Mottes were common in Scotland the 1100s and 1200s, before they were replaced by stone castles. They were fortifications, usually consisting of a wooden keep on top of an artificial earthwork mound. Some also had an enclosed courtyard or bailey, containing additional wooden buildings, protected by a ditch and palisade. (Historic Enviroment Scotland)
The castle we see today was built in the 1300s, replacing an earlier timber fortress and felt to ruin after it was abandoned in 1705. Duffus Castle is situated on the Laich of Moray, which became a very fertile area after Spynie Loch and the surrounding marshland had been drained.
The motte is a huge man-made mound, with steep sides and a wide ditch separating it from the bailey. The whole site is enclosed by a water-filled ditch, which is more a mark of its boundary than it is a serious defensive measure. (Historic Enviroment Scotland)
Duffus Castle had been built by Freskin, a Flemish man who was sent there by King David I in 1130 to represent the crown. He built an earthwork-and-timber castle on the Duffus estate. His son William took the title of ‘de Moravia’, the meaning “of Moray”. By 1200 the Moray family had become the noblest and influential family in northern Scotland.
Around 1270 the castle passed Sir Reginald Cheyne the Elder, Lord of Inverugie, who probably built the square stone keep on top of the motte and the walls around the courtyard. By 1350 the castle belonged to a younger son of the Earl of Sutherland through marriage, by then the stone square probably had started to slip down the mound and a new residence was built in the north of the courtyard.
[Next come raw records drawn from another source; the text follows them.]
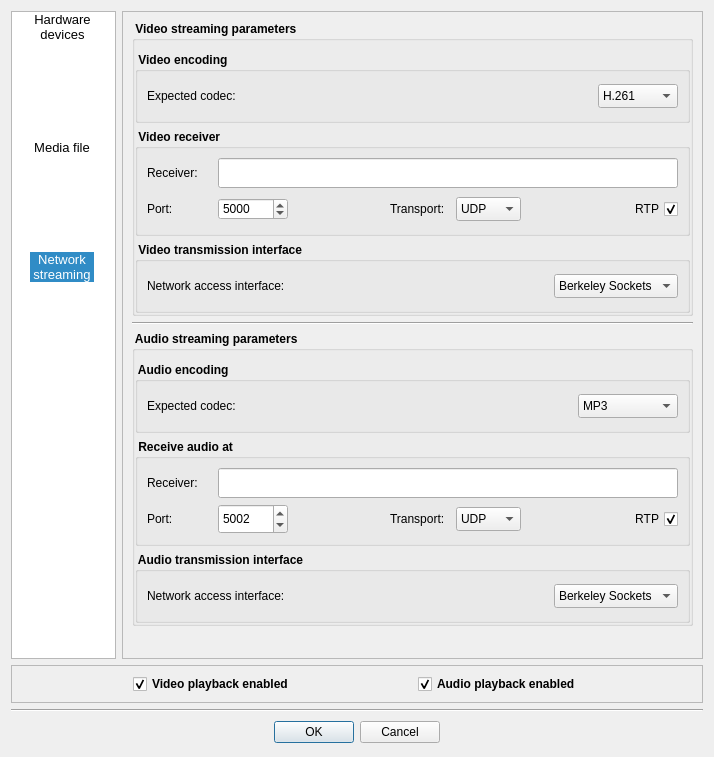
Above: Homer/forms/Dialogs/OpenVideoAudioPreviewDialog.ui from Homer-Conferencing/Homer-Conferencing before the change. Below: the same form after it.
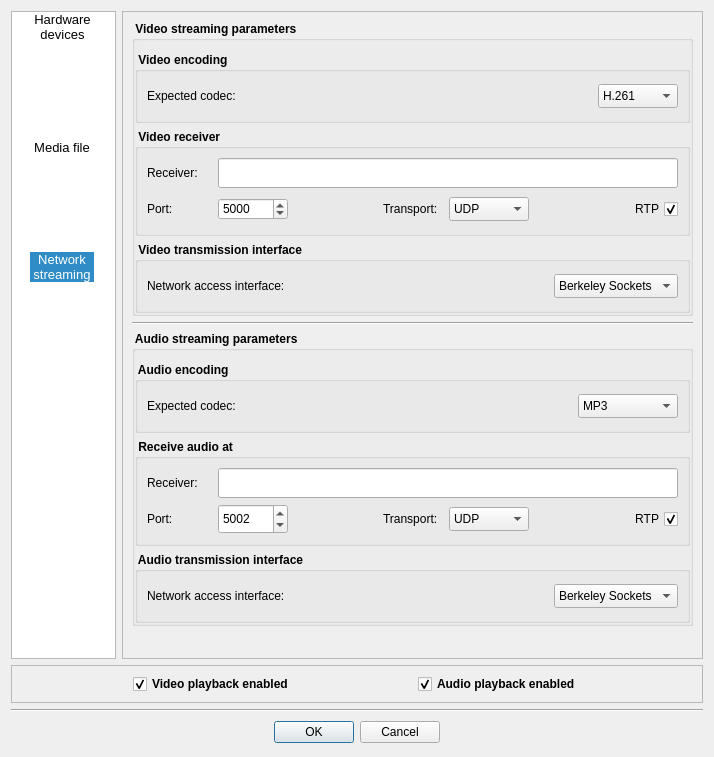
That is the form after the change. Icons and pictures are not drawn.

```diff
--- a/Homer/forms/Dialogs/OpenVideoAudioPreviewDialog.ui
+++ b/Homer/forms/Dialogs/OpenVideoAudioPreviewDialog.ui
@@ -711,13 +711,13 @@
                     <widget class="QComboBox" name="mCbTransportVideo">
                      <property name="minimumSize">
                       <size>
-                       <width>65</width>
+                       <width>0</width>
                        <height>24</height>
                       </size>
                      </property>
                      <property name="maximumSize">
                       <size>
-                       <width>65</width>
+                       <width>16777215</width>
                        <height>24</height>
                       </size>
                      </property>
@@ -1203,13 +1203,13 @@
                   <widget class="QComboBox" name="mCbTransportAudio">
                    <property name="minimumSize">
                     <size>
-                     <width>65</width>
+                     <width>0</width>
                      <height>24</height>
                     </size>
                    </property>
                    <property name="maximumSize">
                     <size>
-                     <width>65</width>
+                     <width>16777215</width>
                      <height>24</height>
                     </size>
                    </property>
```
At the end of the 17th century, Lord Duffus moved to Duffus House and Duffus Castle fell into decay.